January 2008

Having used different kinds of language (C++, python, ruby, ocaml, erlang), I still can’t choose what kind of typing I prefer as far as static vs dynamic typing is concerned (I will not discuss the strong vs duck typing).

I’m not convince that a static type system is a useful “bug avoidance system” (for my kind of development habits at least!). Not that it cannot prevent some bugs, but those are probably the “easy bugs” that would have show-up in unit-tests … and this is exactly the point: unit-tests are anyway necessary to test the functional aspect, so type kind of bug will be found in either kind of development environment.

Having written lot of code in python and C++, I sure better love python: I will not repeat here why language like python or ruby are more easy to read, more concise and so on …

However in team environment, a type is a first documentation feature!

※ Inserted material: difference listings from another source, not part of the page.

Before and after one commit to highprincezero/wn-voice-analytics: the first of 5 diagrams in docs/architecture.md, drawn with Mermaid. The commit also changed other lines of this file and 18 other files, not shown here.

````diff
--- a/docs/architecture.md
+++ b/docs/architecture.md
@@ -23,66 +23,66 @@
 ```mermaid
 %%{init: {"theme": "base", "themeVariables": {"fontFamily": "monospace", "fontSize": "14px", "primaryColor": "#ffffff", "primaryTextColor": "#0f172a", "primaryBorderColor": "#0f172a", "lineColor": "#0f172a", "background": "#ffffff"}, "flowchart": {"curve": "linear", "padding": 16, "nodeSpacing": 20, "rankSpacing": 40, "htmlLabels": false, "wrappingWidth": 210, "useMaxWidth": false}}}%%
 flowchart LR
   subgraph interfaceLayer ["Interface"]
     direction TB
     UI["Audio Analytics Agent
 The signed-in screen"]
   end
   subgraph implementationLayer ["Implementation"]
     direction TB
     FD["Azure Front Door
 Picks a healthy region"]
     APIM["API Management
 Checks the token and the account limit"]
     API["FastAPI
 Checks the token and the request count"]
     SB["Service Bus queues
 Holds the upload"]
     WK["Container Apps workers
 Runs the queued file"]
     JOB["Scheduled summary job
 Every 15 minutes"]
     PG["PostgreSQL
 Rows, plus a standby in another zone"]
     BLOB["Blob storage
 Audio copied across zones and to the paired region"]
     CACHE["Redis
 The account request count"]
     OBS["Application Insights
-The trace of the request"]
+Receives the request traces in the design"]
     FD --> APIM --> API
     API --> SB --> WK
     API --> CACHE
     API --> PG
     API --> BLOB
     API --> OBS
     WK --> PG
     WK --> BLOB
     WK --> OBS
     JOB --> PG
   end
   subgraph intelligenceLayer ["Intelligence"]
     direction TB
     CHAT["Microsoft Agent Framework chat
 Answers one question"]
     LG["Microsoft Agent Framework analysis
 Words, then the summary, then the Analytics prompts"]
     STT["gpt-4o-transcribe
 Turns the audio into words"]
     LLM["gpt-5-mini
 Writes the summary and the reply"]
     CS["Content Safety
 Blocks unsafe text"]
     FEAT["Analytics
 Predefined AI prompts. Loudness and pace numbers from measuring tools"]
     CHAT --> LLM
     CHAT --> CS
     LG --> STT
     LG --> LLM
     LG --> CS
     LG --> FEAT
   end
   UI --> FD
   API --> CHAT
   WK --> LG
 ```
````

In a clear API, the type information is nearly enough to use the API (most python API documentation define all types of the parameters …).

Also with my last experiences with ocaml, I discover that having to define the type oblige to think more about what is the data. When thinking of the type of a data, you end-up asking you question like: what is it that I want to manipulate? if it should have this and that method, is it an application object? is it a subcomponent of my current object? is it a facet/interface of my object? can I abstract this “thing”? … all that is a good point in favor of strongly typed language at compile time as it help to concentrate on defining data!


Tip I enjoyed today: python in vim, how cool is that!?

For those who like vim but not the vim script language, try :help python.

:py import vim
:py [vim.current.buffer.append(str(e)) for e in xrange(10)]

Managed to have some time to play with ocamerl: ocaml node is now able to receive data from erlang node, and also send data to pid on connected nodes.

I begin to understand what I’m doing, so that I will be able to clean the code and refactor some parts very soon.

As example, an ocaml process which multiply integer by 2! wow! What’ an interesting example!

bash> cd trunk/lib/ocamerl
bash> ./ex/node_double >/dev/null 2>&1 &
bash> erl -setcookie cookie  -sname erl
erl@devhost 1> net_adm:ping(ocaml@devhost).
erl@devhost 2> {bytwo, ocaml@devhost} ! {self(), 8}.
erl@devhost 3>  receive I -> io:format("Got: ~w~n", [I]) after 0 -> ko end.
Got: 16

Note: the ping was optional and the answer seems correct: 8 * 2 = 16!

It’s kind of surprising how people can like such a simple game as pong. Isn’t it even more odd to find programmer which enjoy their program to play?

All that to say: ocaml node (using the ocamerl lib of erlocaml) can now reply pong to a ping request from erlang node 😉 … and that’s all it can do!

Next step: receive data 🙂